Exercise objective:
The data below must be copied in full and without any change.

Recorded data
Start of Block

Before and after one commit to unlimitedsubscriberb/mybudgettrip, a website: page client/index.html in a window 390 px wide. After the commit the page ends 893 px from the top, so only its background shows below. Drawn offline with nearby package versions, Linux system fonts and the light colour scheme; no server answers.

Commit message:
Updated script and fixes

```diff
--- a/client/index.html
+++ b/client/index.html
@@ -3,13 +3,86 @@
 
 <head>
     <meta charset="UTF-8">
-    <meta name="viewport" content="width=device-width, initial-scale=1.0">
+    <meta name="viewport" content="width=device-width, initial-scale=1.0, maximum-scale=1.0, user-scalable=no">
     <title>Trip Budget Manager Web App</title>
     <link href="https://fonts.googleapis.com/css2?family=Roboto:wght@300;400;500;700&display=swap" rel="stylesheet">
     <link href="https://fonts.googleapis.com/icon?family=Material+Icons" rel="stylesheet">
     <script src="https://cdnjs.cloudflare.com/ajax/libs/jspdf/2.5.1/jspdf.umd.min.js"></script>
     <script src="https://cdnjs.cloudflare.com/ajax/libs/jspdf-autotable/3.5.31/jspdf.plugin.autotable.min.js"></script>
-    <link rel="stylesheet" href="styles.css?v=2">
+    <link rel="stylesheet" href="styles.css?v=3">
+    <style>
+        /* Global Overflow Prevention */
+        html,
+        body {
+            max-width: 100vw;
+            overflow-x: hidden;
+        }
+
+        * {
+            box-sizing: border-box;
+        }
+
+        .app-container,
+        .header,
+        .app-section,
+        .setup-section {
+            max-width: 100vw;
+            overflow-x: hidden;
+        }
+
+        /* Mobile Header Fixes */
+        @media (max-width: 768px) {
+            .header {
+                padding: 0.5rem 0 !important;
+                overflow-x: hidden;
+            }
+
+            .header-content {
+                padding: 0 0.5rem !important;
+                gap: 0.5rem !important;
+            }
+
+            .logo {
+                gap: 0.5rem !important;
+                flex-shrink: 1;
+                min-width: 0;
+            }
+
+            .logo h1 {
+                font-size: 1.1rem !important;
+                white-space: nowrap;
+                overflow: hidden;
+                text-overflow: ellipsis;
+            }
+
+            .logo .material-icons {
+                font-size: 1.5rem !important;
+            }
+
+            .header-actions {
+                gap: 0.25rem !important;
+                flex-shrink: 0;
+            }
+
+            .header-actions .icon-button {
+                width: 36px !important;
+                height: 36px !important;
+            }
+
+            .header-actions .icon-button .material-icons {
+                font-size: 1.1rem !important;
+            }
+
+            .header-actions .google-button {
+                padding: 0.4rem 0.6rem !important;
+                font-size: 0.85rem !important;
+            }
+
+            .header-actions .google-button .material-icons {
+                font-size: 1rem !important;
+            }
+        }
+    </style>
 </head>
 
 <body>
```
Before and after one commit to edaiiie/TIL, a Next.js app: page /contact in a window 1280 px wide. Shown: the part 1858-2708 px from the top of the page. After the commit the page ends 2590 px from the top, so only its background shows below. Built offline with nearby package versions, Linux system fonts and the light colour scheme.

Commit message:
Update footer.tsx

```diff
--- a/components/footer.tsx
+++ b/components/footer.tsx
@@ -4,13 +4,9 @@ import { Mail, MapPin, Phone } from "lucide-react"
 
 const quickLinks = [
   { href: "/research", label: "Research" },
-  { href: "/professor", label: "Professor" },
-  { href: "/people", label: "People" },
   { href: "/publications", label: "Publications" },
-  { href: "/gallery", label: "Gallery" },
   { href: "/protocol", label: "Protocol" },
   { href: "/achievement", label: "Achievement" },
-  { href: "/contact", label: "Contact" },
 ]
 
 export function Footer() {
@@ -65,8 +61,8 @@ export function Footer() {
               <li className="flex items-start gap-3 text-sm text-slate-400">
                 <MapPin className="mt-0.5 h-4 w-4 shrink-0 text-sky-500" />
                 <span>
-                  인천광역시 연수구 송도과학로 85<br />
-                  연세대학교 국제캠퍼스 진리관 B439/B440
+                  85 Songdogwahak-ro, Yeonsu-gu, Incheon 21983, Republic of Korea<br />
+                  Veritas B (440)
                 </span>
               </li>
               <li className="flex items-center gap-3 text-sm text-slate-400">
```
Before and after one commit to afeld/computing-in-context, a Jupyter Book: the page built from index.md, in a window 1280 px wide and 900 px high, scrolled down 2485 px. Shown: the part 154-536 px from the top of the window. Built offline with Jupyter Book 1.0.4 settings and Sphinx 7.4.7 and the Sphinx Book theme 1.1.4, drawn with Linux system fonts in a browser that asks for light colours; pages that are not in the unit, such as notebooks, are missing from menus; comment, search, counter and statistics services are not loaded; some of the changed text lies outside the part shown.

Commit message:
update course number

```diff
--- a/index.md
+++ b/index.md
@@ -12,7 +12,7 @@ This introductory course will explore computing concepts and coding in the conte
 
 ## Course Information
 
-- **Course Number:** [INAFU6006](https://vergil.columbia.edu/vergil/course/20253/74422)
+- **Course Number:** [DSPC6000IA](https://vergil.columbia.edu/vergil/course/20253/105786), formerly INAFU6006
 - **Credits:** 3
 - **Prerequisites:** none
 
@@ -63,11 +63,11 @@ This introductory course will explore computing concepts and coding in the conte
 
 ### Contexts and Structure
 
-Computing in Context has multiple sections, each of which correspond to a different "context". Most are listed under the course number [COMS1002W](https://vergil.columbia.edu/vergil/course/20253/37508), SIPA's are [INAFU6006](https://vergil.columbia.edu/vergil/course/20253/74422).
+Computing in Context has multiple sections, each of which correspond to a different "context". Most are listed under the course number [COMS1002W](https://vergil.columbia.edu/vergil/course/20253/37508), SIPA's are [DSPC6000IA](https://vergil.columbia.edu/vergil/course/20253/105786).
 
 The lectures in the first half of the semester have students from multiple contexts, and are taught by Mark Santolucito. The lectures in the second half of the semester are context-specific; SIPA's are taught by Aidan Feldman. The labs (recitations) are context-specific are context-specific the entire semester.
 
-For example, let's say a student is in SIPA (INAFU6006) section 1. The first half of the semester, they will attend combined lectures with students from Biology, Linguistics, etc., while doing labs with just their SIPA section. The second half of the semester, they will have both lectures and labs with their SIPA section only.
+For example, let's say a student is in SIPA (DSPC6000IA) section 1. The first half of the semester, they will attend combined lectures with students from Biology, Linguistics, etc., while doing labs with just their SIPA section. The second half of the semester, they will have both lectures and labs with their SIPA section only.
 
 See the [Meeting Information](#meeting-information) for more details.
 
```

End of Block

Answer to this problem:
Before and after one commit to unlimitedsubscriberb/mybudgettrip, a website: page client/index.html in a window 390 px wide. After the commit the page ends 893 px from the top, so only its background shows below. Drawn offline with nearby package versions, Linux system fonts and the light colour scheme; no server answers.

Commit message:
Updated script and fixes

```diff
--- a/client/index.html
+++ b/client/index.html
@@ -3,13 +3,86 @@
 
 <head>
     <meta charset="UTF-8">
-    <meta name="viewport" content="width=device-width, initial-scale=1.0">
+    <meta name="viewport" content="width=device-width, initial-scale=1.0, maximum-scale=1.0, user-scalable=no">
     <title>Trip Budget Manager Web App</title>
     <link href="https://fonts.googleapis.com/css2?family=Roboto:wght@300;400;500;700&display=swap" rel="stylesheet">
     <link href="https://fonts.googleapis.com/icon?family=Material+Icons" rel="stylesheet">
     <script src="https://cdnjs.cloudflare.com/ajax/libs/jspdf/2.5.1/jspdf.umd.min.js"></script>
     <script src="https://cdnjs.cloudflare.com/ajax/libs/jspdf-autotable/3.5.31/jspdf.plugin.autotable.min.js"></script>
-    <link rel="stylesheet" href="styles.css?v=2">
+    <link rel="stylesheet" href="styles.css?v=3">
+    <style>
+        /* Global Overflow Prevention */
+        html,
+        body {
+            max-width: 100vw;
+            overflow-x: hidden;
+        }
+
+        * {
+            box-sizing: border-box;
+        }
+
+        .app-container,
+        .header,
+        .app-section,
+        .setup-section {
+            max-width: 100vw;
+            overflow-x: hidden;
+        }
+
+        /* Mobile Header Fixes */
+        @media (max-width: 768px) {
+            .header {
+                padding: 0.5rem 0 !important;
+                overflow-x: hidden;
+            }
+
+            .header-content {
+                padding: 0 0.5rem !important;
+                gap: 0.5rem !important;
+            }
+
+            .logo {
+                gap: 0.5rem !important;
+                flex-shrink: 1;
+                min-width: 0;
+            }
+
+            .logo h1 {
+                font-size: 1.1rem !important;
+                white-space: nowrap;
+                overflow: hidden;
+                text-overflow: ellipsis;
+            }
+
+            .logo .material-icons {
+                font-size: 1.5rem !important;
+            }
+
+            .header-actions {
+                gap: 0.25rem !important;
+                flex-shrink: 0;
+            }
+
+            .header-actions .icon-button {
+                width: 36px !important;
+                height: 36px !important;
+            }
+
+            .header-actions .icon-button .material-icons {
+                font-size: 1.1rem !important;
+            }
+
+            .header-actions .google-button {
+                padding: 0.4rem 0.6rem !important;
+                font-size: 0.85rem !important;
+            }
+
+            .header-actions .google-button .material-icons {
+                font-size: 1rem !important;
+            }
+        }
+    </style>
 </head>
 
 <body>
```
Before and after one commit to edaiiie/TIL, a Next.js app: page /contact in a window 1280 px wide. Shown: the part 1858-2708 px from the top of the page. After the commit the page ends 2590 px from the top, so only its background shows below. Built offline with nearby package versions, Linux system fonts and the light colour scheme.

Commit message:
Update footer.tsx

```diff
--- a/components/footer.tsx
+++ b/components/footer.tsx
@@ -4,13 +4,9 @@ import { Mail, MapPin, Phone } from "lucide-react"
 
 const quickLinks = [
   { href: "/research", label: "Research" },
-  { href: "/professor", label: "Professor" },
-  { href: "/people", label: "People" },
   { href: "/publications", label: "Publications" },
-  { href: "/gallery", label: "Gallery" },
   { href: "/protocol", label: "Protocol" },
   { href: "/achievement", label: "Achievement" },
-  { href: "/contact", label: "Contact" },
 ]
 
 export function Footer() {
@@ -65,8 +61,8 @@ export function Footer() {
               <li className="flex items-start gap-3 text-sm text-slate-400">
                 <MapPin className="mt-0.5 h-4 w-4 shrink-0 text-sky-500" />
                 <span>
-                  인천광역시 연수구 송도과학로 85<br />
-                  연세대학교 국제캠퍼스 진리관 B439/B440
+                  85 Songdogwahak-ro, Yeonsu-gu, Incheon 21983, Republic of Korea<br />
+                  Veritas B (440)
                 </span>
               </li>
               <li className="flex items-center gap-3 text-sm text-slate-400">
```
Before and after one commit to afeld/computing-in-context, a Jupyter Book: the page built from index.md, in a window 1280 px wide and 900 px high, scrolled down 2485 px. Shown: the part 154-536 px from the top of the window. Built offline with Jupyter Book 1.0.4 settings and Sphinx 7.4.7 and the Sphinx Book theme 1.1.4, drawn with Linux system fonts in a browser that asks for light colours; pages that are not in the unit, such as notebooks, are missing from menus; comment, search, counter and statistics services are not loaded; some of the changed text lies outside the part shown.

Commit message:
update course number

```diff
--- a/index.md
+++ b/index.md
@@ -12,7 +12,7 @@ This introductory course will explore computing concepts and coding in the conte
 
 ## Course Information
 
-- **Course Number:** [INAFU6006](https://vergil.columbia.edu/vergil/course/20253/74422)
+- **Course Number:** [DSPC6000IA](https://vergil.columbia.edu/vergil/course/20253/105786), formerly INAFU6006
 - **Credits:** 3
 - **Prerequisites:** none
 
@@ -63,11 +63,11 @@ This introductory course will explore computing concepts and coding in the conte
 
 ### Contexts and Structure
 
-Computing in Context has multiple sections, each of which correspond to a different "context". Most are listed under the course number [COMS1002W](https://vergil.columbia.edu/vergil/course/20253/37508), SIPA's are [INAFU6006](https://vergil.columbia.edu/vergil/course/20253/74422).
+Computing in Context has multiple sections, each of which correspond to a different "context". Most are listed under the course number [COMS1002W](https://vergil.columbia.edu/vergil/course/20253/37508), SIPA's are [DSPC6000IA](https://vergil.columbia.edu/vergil/course/20253/105786).
 
 The lectures in the first half of the semester have students from multiple contexts, and are taught by Mark Santolucito. The lectures in the second half of the semester are context-specific; SIPA's are taught by Aidan Feldman. The labs (recitations) are context-specific are context-specific the entire semester.
 
-For example, let's say a student is in SIPA (INAFU6006) section 1. The first half of the semester, they will attend combined lectures with students from Biology, Linguistics, etc., while doing labs with just their SIPA section. The second half of the semester, they will have both lectures and labs with their SIPA section only.
+For example, let's say a student is in SIPA (DSPC6000IA) section 1. The first half of the semester, they will attend combined lectures with students from Biology, Linguistics, etc., while doing labs with just their SIPA section. The second half of the semester, they will have both lectures and labs with their SIPA section only.
 
 See the [Meeting Information](#meeting-information) for more details.
 
```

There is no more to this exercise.